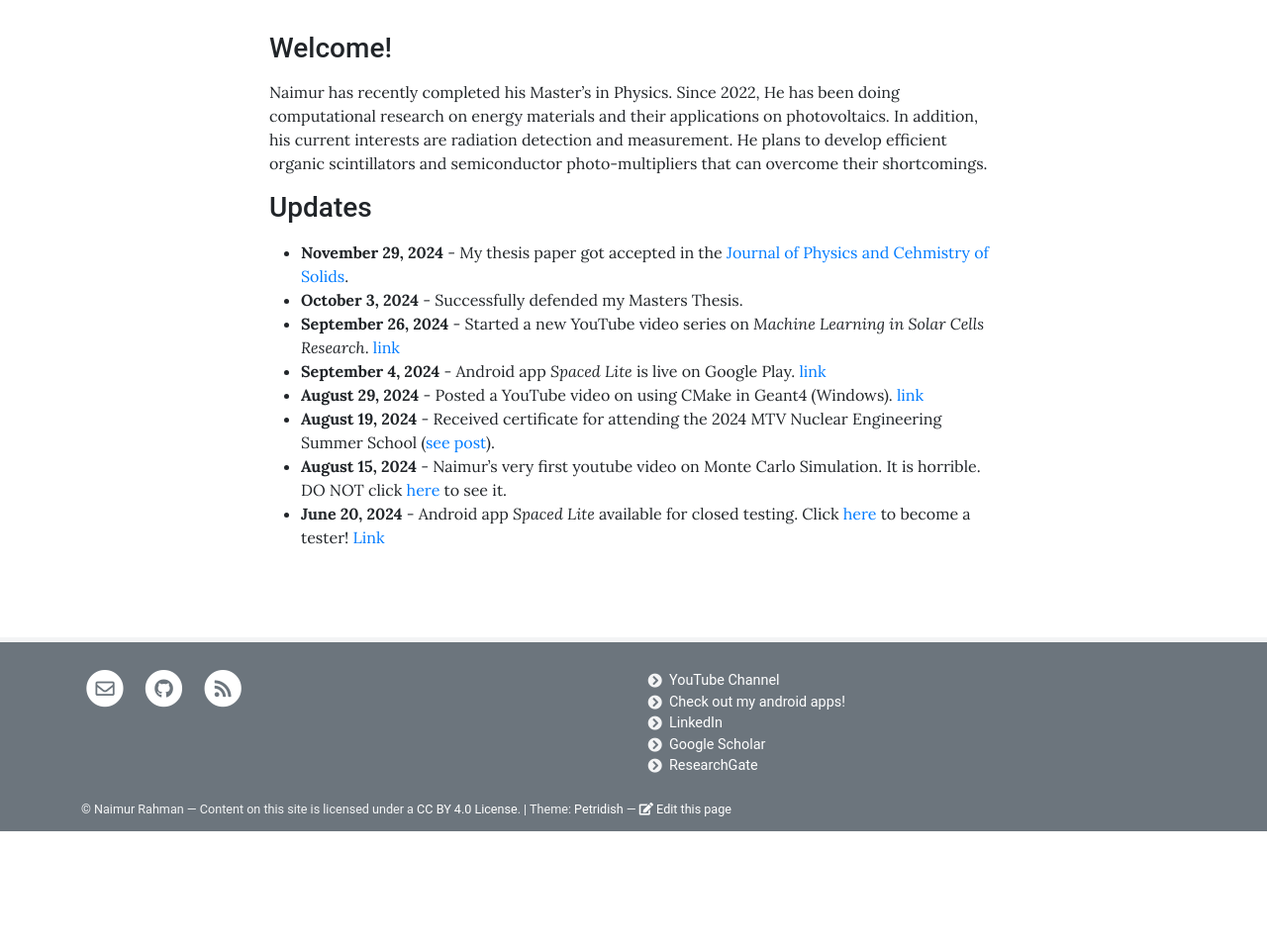
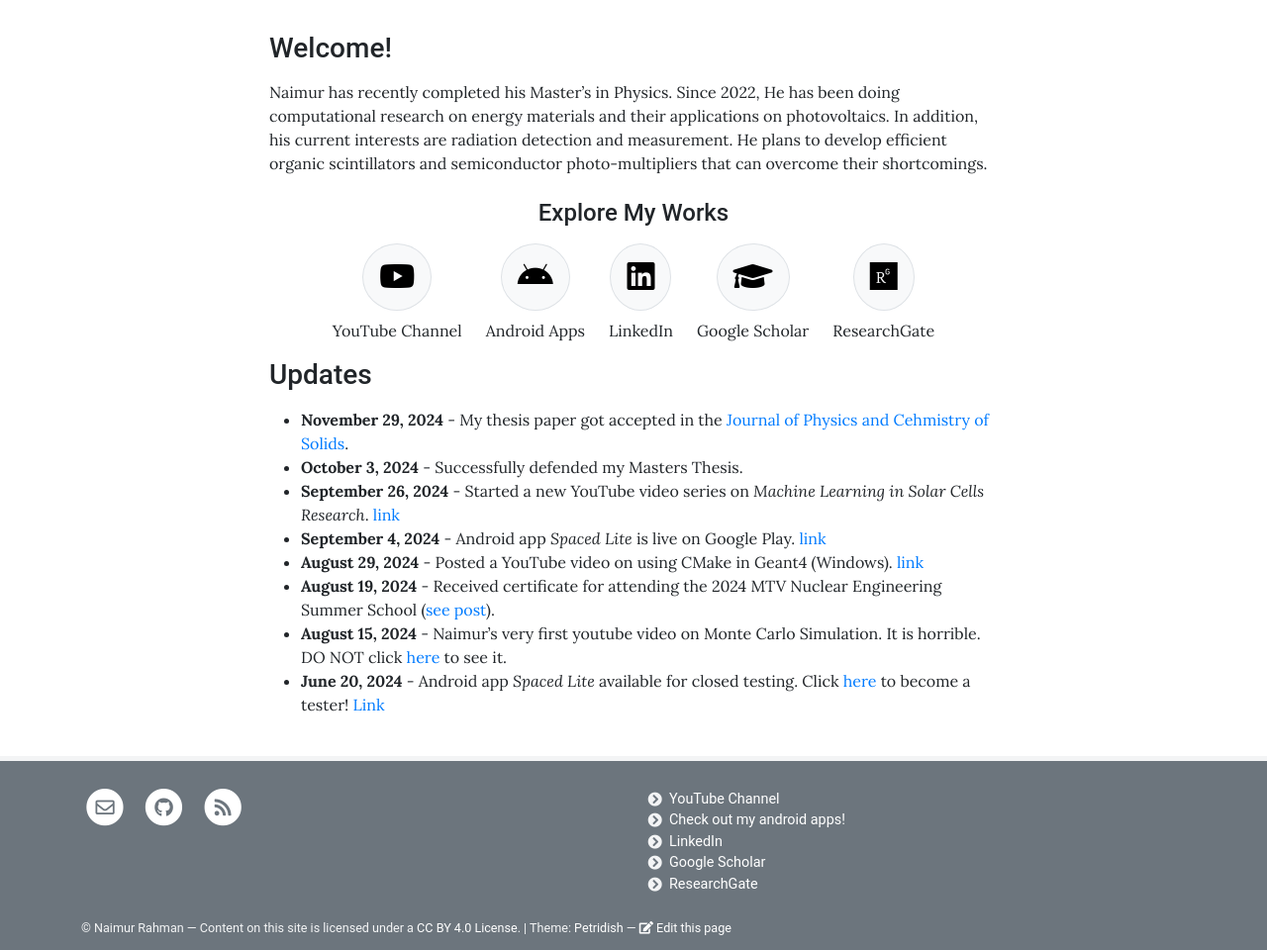
Before and after one commit to naimur105/naimur105.github.io, a Jekyll site: the page built from pages/home.md, in a window 1280 px wide. Shown: the part 259-1219 px from the top of the page at 99% size. Built offline with Jekyll 4.4.1, drawn with Linux system fonts in a browser that asks for light colours; before the commit the page ends 1099 px from its top, so only the background shows below that.

Commit message:
made my links as buttons in home page

```diff
--- a/pages/home.md
+++ b/pages/home.md
@@ -10,6 +10,44 @@ permalink: /
 
 Naimur has recently completed his Master's in Physics. Since 2022, He has been doing computational research on energy materials and their applications on photovoltaics. In addition, his current interests are radiation detection and measurement. He plans to develop efficient organic scintillators and semiconductor photo-multipliers that can overcome their shortcomings.
 
+<div class="container text-center mt-4">
+  <h4>Explore My Works</h4>
+  <div class="d-flex justify-content-center flex-wrap gap-4 mt-3">
+    <div class="text-center">
+      <a href="https://www.youtube.com/@naimslab" target="_blank" class="btn btn-light border rounded-circle p-3" title="YouTube Channel">
+        <i class="fab fa-youtube fa-2x"></i>
+      </a>
+      <p class="mt-2">YouTube Channel</p>
+    </div>
+    <div class="text-center">
+      <a href="https://play.google.com/store/apps/dev?id=5924068813158510198" target="_blank" class="btn btn-light border rounded-circle p-3" title="Android Apps">
+        <i class="fab fa-android fa-2x"></i>
+      </a>
+      <p class="mt-2">Android Apps</p>
+    </div>
+    <div class="text-center">
+      <a href="https://www.linkedin.com/in/naimur-rahman-424658180/" target="_blank" class="btn btn-light border rounded-circle p-3" title="LinkedIn">
+        <i class="fab fa-linkedin fa-2x"></i>
+      </a>
+      <p class="mt-2">LinkedIn</p>
+    </div>
+    <div class="text-center">
+      <a href="https://scholar.google.com/citations?hl=en&user=zzbVrdsAAAAJ" target="_blank" class="btn btn-light border rounded-circle p-3" title="Google Scholar">
+        <i class="fas fa-graduation-cap fa-2x"></i>
+      </a>
+      <p class="mt-2">Google Scholar</p>
+    </div>
+    <div class="text-center">
+      <a href="https://www.researchgate.net/profile/Naimur-Rahman-37" target="_blank" class="btn btn-light border rounded-circle p-3" title="ResearchGate">
+        <i class="fab fa-researchgate fa-2x"></i>
+      </a>
+      <p class="mt-2">ResearchGate</p>
+    </div>
+  </div>
+</div>
+
+
+
 ### Updates
 
 - **November 29, 2024** - My thesis paper got accepted in the [Journal of Physics and Cehmistry of Solids](https://doi.org/10.1016/j.jpcs.2024.112479).
```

◇ ◇ ◇ ◇ ◇

> _Exercise aim_: Your answer should hold every record above, printed exactly and free of pictures.

> _Worked solution_:
Before and after one commit to naimur105/naimur105.github.io, a Jekyll site: the page built from pages/home.md, in a window 1280 px wide. Shown: the part 259-1219 px from the top of the page at 99% size. Built offline with Jekyll 4.4.1, drawn with Linux system fonts in a browser that asks for light colours; before the commit the page ends 1099 px from its top, so only the background shows below that.

Commit message:
made my links as buttons in home page

```diff
--- a/pages/home.md
+++ b/pages/home.md
@@ -10,6 +10,44 @@ permalink: /
 
 Naimur has recently completed his Master's in Physics. Since 2022, He has been doing computational research on energy materials and their applications on photovoltaics. In addition, his current interests are radiation detection and measurement. He plans to develop efficient organic scintillators and semiconductor photo-multipliers that can overcome their shortcomings.
 
+<div class="container text-center mt-4">
+  <h4>Explore My Works</h4>
+  <div class="d-flex justify-content-center flex-wrap gap-4 mt-3">
+    <div class="text-center">
+      <a href="https://www.youtube.com/@naimslab" target="_blank" class="btn btn-light border rounded-circle p-3" title="YouTube Channel">
+        <i class="fab fa-youtube fa-2x"></i>
+      </a>
+      <p class="mt-2">YouTube Channel</p>
+    </div>
+    <div class="text-center">
+      <a href="https://play.google.com/store/apps/dev?id=5924068813158510198" target="_blank" class="btn btn-light border rounded-circle p-3" title="Android Apps">
+        <i class="fab fa-android fa-2x"></i>
+      </a>
+      <p class="mt-2">Android Apps</p>
+    </div>
+    <div class="text-center">
+      <a href="https://www.linkedin.com/in/naimur-rahman-424658180/" target="_blank" class="btn btn-light border rounded-circle p-3" title="LinkedIn">
+        <i class="fab fa-linkedin fa-2x"></i>
+      </a>
+      <p class="mt-2">LinkedIn</p>
+    </div>
+    <div class="text-center">
+      <a href="https://scholar.google.com/citations?hl=en&user=zzbVrdsAAAAJ" target="_blank" class="btn btn-light border rounded-circle p-3" title="Google Scholar">
+        <i class="fas fa-graduation-cap fa-2x"></i>
+      </a>
+      <p class="mt-2">Google Scholar</p>
+    </div>
+    <div class="text-center">
+      <a href="https://www.researchgate.net/profile/Naimur-Rahman-37" target="_blank" class="btn btn-light border rounded-circle p-3" title="ResearchGate">
+        <i class="fab fa-researchgate fa-2x"></i>
+      </a>
+      <p class="mt-2">ResearchGate</p>
+    </div>
+  </div>
+</div>
+
+
+
 ### Updates
 
 - **November 29, 2024** - My thesis paper got accepted in the [Journal of Physics and Cehmistry of Solids](https://doi.org/10.1016/j.jpcs.2024.112479).
```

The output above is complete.